PUFsecurity has won the Most Investable Start-up Team award at EE Awards Asia 2022. Now on its second year, EE Awards Asia celebrates the innovation, creativity, and contributions of Asia’s engineering community that have made a difference in the way we work, live, and communicate over the past year. This year, EE Awards Asia has gathered more than 400 entries from 137 companies around the world, vying for 22 award categories.
“We are very honored for receiving this award.
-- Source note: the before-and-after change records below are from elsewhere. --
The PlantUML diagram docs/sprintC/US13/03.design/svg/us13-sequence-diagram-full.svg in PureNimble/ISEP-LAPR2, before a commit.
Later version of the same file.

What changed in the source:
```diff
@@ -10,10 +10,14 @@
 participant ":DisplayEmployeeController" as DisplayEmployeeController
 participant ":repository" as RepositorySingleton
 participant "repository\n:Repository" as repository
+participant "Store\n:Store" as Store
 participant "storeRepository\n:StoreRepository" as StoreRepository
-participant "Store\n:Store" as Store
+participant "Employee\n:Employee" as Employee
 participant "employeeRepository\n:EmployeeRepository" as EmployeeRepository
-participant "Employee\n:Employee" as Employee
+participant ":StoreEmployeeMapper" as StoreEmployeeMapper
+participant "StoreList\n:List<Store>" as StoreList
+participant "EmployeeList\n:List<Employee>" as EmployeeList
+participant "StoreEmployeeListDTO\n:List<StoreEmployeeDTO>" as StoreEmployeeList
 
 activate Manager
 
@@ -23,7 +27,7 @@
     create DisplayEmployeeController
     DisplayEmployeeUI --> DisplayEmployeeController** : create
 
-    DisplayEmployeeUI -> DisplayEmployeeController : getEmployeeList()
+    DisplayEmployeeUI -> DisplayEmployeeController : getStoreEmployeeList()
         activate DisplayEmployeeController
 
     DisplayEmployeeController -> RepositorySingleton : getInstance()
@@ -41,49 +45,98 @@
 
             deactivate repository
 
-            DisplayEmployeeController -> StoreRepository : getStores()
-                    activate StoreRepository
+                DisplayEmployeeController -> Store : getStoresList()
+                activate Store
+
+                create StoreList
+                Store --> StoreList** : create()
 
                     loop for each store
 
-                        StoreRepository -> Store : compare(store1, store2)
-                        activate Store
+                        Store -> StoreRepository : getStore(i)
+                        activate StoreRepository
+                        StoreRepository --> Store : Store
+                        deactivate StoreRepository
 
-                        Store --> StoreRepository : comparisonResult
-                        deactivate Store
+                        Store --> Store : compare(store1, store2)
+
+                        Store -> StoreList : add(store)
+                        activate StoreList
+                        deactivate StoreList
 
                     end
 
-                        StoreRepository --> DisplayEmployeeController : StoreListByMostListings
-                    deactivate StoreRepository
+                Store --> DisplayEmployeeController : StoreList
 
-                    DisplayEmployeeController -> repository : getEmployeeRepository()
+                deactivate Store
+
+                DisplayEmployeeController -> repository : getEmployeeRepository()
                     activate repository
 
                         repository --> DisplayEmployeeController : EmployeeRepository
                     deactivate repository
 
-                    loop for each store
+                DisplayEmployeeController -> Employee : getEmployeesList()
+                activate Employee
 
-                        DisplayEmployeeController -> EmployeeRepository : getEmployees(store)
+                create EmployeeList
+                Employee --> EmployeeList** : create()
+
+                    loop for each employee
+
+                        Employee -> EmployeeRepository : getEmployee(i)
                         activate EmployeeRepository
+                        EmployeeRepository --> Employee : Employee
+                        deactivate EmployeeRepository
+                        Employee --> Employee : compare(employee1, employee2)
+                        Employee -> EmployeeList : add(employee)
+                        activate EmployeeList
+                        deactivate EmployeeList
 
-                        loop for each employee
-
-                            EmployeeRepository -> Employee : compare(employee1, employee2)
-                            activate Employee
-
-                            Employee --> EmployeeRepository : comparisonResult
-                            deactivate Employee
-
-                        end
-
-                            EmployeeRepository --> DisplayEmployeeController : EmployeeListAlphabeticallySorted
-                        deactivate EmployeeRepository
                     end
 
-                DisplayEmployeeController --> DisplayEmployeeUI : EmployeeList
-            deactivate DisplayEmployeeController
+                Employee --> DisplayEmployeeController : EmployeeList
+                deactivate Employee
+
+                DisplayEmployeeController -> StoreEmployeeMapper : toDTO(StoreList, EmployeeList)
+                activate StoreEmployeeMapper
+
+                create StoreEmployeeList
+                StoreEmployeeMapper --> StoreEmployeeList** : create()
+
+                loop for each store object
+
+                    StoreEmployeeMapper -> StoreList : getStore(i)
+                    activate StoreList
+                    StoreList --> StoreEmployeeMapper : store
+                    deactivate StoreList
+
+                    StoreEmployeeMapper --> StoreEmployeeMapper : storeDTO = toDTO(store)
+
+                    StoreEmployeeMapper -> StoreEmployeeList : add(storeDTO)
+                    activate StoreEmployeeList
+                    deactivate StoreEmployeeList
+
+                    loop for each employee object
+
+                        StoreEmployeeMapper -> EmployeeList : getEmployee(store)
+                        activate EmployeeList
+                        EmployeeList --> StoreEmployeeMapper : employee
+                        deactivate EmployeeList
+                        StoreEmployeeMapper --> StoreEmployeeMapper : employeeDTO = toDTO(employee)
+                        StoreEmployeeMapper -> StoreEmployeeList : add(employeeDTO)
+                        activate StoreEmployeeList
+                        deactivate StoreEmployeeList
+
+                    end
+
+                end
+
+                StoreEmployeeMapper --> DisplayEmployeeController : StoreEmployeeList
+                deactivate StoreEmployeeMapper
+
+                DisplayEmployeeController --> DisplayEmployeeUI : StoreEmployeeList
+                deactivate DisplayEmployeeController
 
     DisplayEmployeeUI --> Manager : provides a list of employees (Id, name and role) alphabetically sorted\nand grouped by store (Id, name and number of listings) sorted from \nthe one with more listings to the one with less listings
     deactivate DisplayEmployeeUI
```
It represents a recognition and affirmation from the industry leaders for our technology and leadership,” comments Dr. Yang. “As part of the management team of this young startup, I am so proud of my team, whose effort and outcome allows the opportunity for me to join the other giants in the semiconductor industry receiving EE Awards.”
He firmly believes that chip security is closely related to the future of technological development. “And we are ready to accept the challenges of the future and achieve new heights together with our partners,” he says.
PUFsecurity believes that the PUFcc crypto coprocessor can be used in more application fields.
“We had a complete product development roadmap, from a Secure OTP, Root of Trust module (PUFrt), Crypto Coprocessor (PUFcc),” explains Dr. Yang. “Eventually, we will have a low-power secure element solution up to the chiplet level, which will be announced in 2023. Such a comprehensive product portfolio can support various scales of demands, from function-wise to system-wise level.”
The company also aims to develop total solutions with software firms to help clients establish a complete security ecosystem from edge to cloud.
Stephen Las Marias is the editor of EETimes Asia. He can be reached at firstname.lastname@example.org.